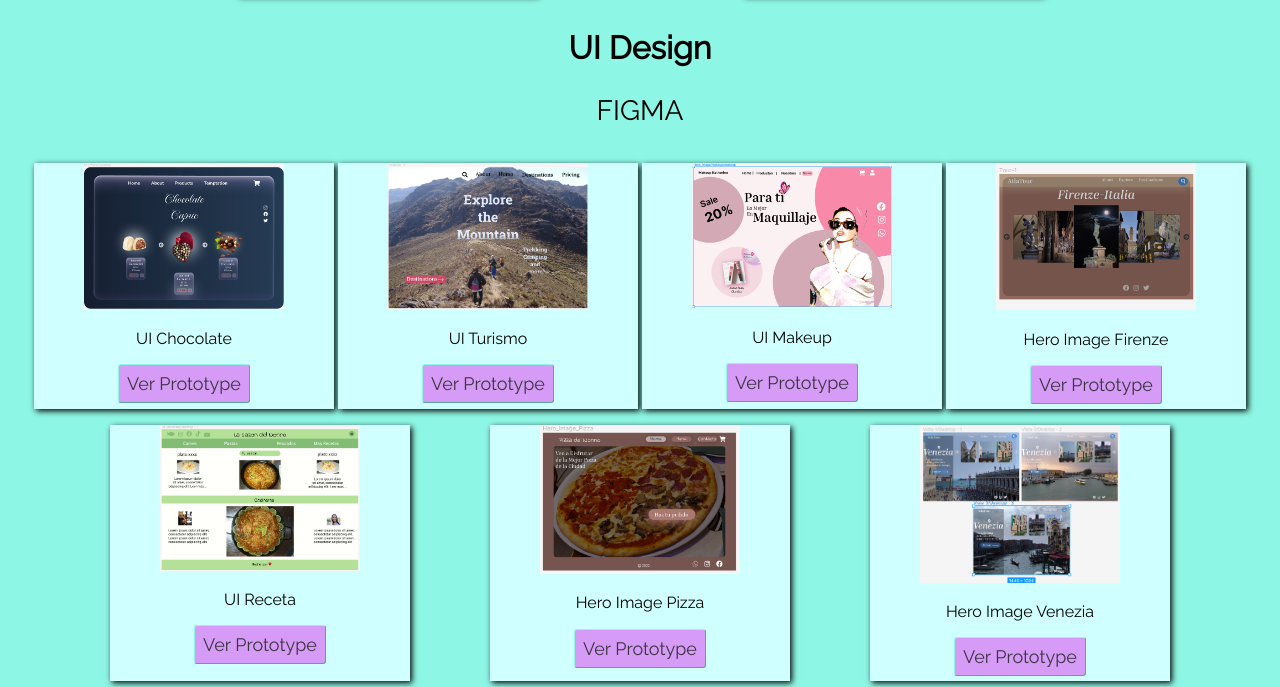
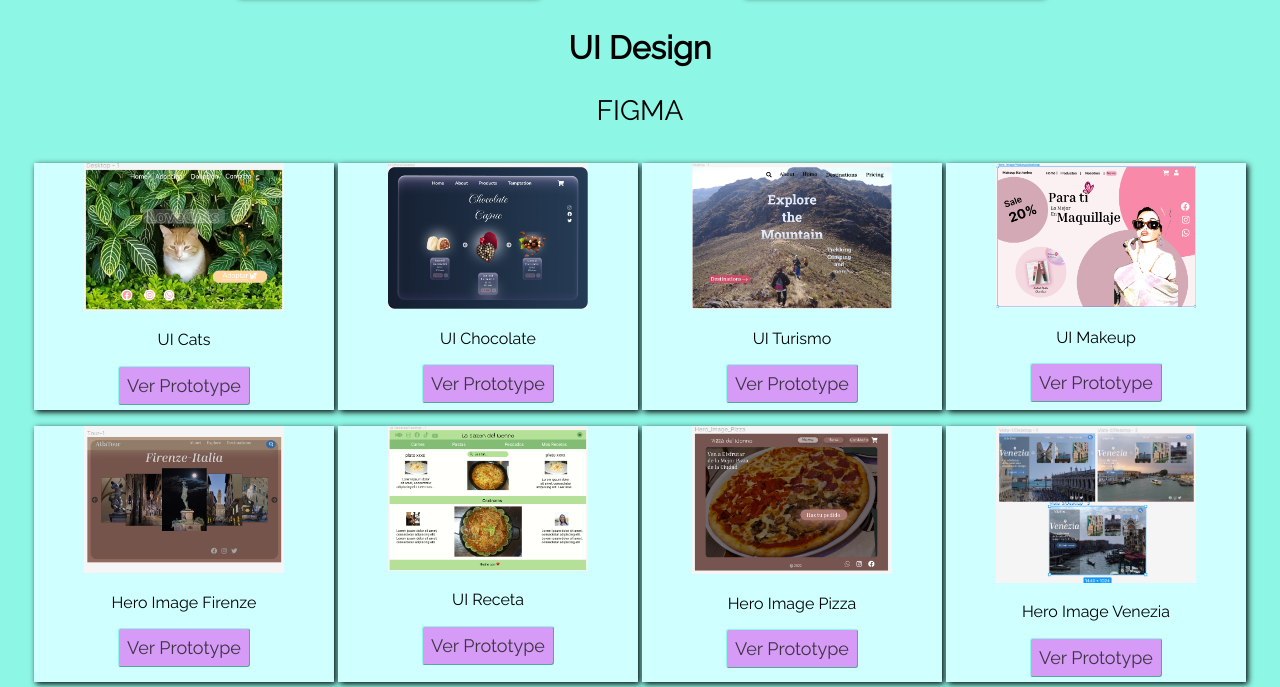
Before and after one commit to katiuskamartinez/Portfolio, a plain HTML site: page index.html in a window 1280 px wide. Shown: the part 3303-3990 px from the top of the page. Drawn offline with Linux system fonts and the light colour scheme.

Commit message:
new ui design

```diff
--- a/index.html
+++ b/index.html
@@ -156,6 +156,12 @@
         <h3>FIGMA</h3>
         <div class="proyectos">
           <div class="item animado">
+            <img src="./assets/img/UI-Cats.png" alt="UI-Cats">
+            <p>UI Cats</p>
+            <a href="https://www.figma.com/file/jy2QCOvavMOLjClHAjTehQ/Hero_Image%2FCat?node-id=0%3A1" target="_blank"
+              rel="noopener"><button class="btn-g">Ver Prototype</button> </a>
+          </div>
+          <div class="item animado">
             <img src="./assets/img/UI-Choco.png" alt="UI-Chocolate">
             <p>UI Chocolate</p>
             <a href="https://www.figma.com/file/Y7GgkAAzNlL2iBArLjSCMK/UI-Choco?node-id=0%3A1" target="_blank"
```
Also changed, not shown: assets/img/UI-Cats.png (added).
....
What is needed: Please show all lines from the entries that contain the word "assets".

Written response:
+            <img src="./assets/img/UI-Cats.png" alt="UI-Cats">
             <img src="./assets/img/UI-Choco.png" alt="UI-Chocolate">
Also changed, not shown: assets/img/UI-Cats.png (added).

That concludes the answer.